Interview (6/26/2007) with Brian Kantor
1. What benefits did Usenet provide for your professional or academic life?
It fostered technical and social interaction in the blossoming Unix community.
We exchanged tips and techniques, new development news, advice on projects, and quite a bit of humor.
2. How did the various NNTP developers collaborate? Was correspondence primarily through email?
Primarily electronic: email and a Usenet group, occasionally in person at various conferences or social events. A fair amount of alcohol was involved in the latter.
3. Was the development of NNTP an official part of your studies or a personal project?
Personal: I was an undergrad at the time, so protocol development was only vaguely related to my studies.
4. What were your main technical challenges when developing NNTP?
The main challenge was making sure that all the weird things that the uucp-based news software did were also accommodated in the internet protocol that became nntp.
We were trying to make NNTP compatible so that the Usenet software itself didn't have to change. I think we largely succeeded.
5. Were you involved with any other Usenet-related projects besides developing NNTP?
Not in a substantial way, although I did participate in many discussions that may have shaped the future of Usenet - it was a fairly small community and we all knew each other.
6. Even in light of Usenet's popularity at the time, were you surprised at the quick adoption of NNTP and the tremendous number of Usenet servers in operation today?
Of the rapid adoption, I was not surprised, no.
It seemed to everyone in the news community that using the Internet to spread Usenet news was an obvious win over paying for slow long-distance modem calls. Some folks were already using crude mechanisms to do so; We were just filling a need in providing a uniform way to do it.
7. What role do you think Usenet had in the evolution of forums and blogs?

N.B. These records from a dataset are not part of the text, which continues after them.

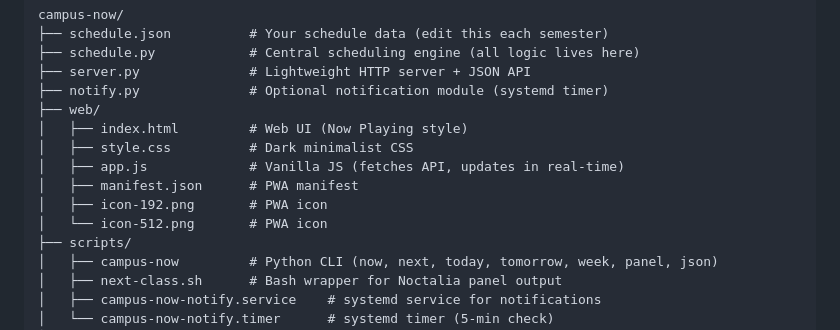
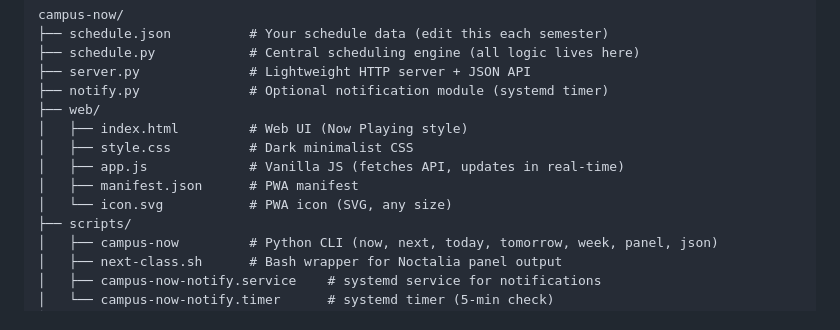
Before and after one commit to ywildan/campus-now, a Markdown page: README.md, the part around the change. Drawn GitHub-style.

Commit message:
Docs: PWA icon is now icon.svg

```diff
--- a/README.md
+++ b/README.md
@@ -35,8 +35,7 @@ campus-now/
 │   ├── style.css          # Dark minimalist CSS
 │   ├── app.js             # Vanilla JS (fetches API, updates in real-time)
 │   ├── manifest.json      # PWA manifest
-│   ├── icon-192.png       # PWA icon
-│   └── icon-512.png       # PWA icon
+│   └── icon.svg           # PWA icon (SVG, any size)
 ├── scripts/
 │   ├── campus-now         # Python CLI (now, next, today, tomorrow, week, panel, json)
 │   ├── next-class.sh      # Bash wrapper for Noctalia panel output
```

Clearly the beginnings of electronic self-publishing and on-line social interaction can be attributed to mailing lists, telephone BBSs, and Usenet.
As is said, "freedom of the press belongs to the man who owns one," and now that ownership is within the reach of everyone.
8. What are your thoughts regarding the future of Usenet? What aspect, if any, could be improved upon?
I think Usenet has still some value, and will be around a while.
I still read it.
With the nearly-ubiquitous presence of the internet, there are probably better ways to distribute the news than the original (and still current) flooding method, but that's for someone else to design.
9. Where are you currently employed? What is your current role? What are you currently working on?
I'm the principal software architect for the University of California at San Diego (UCSD) Network Operations group. I've got dozens of projects, all network related in one way or another.
10. Are you currently involved with the operation of any Usenet servers? Which cluster?
Yes, I still run news.ucsd.edu.
11. Do you actively participate in any newsgroups? Which ones?
Very few. Some of the ham radio groups, some of the systems administration groups. And of course I read the various computer security postings.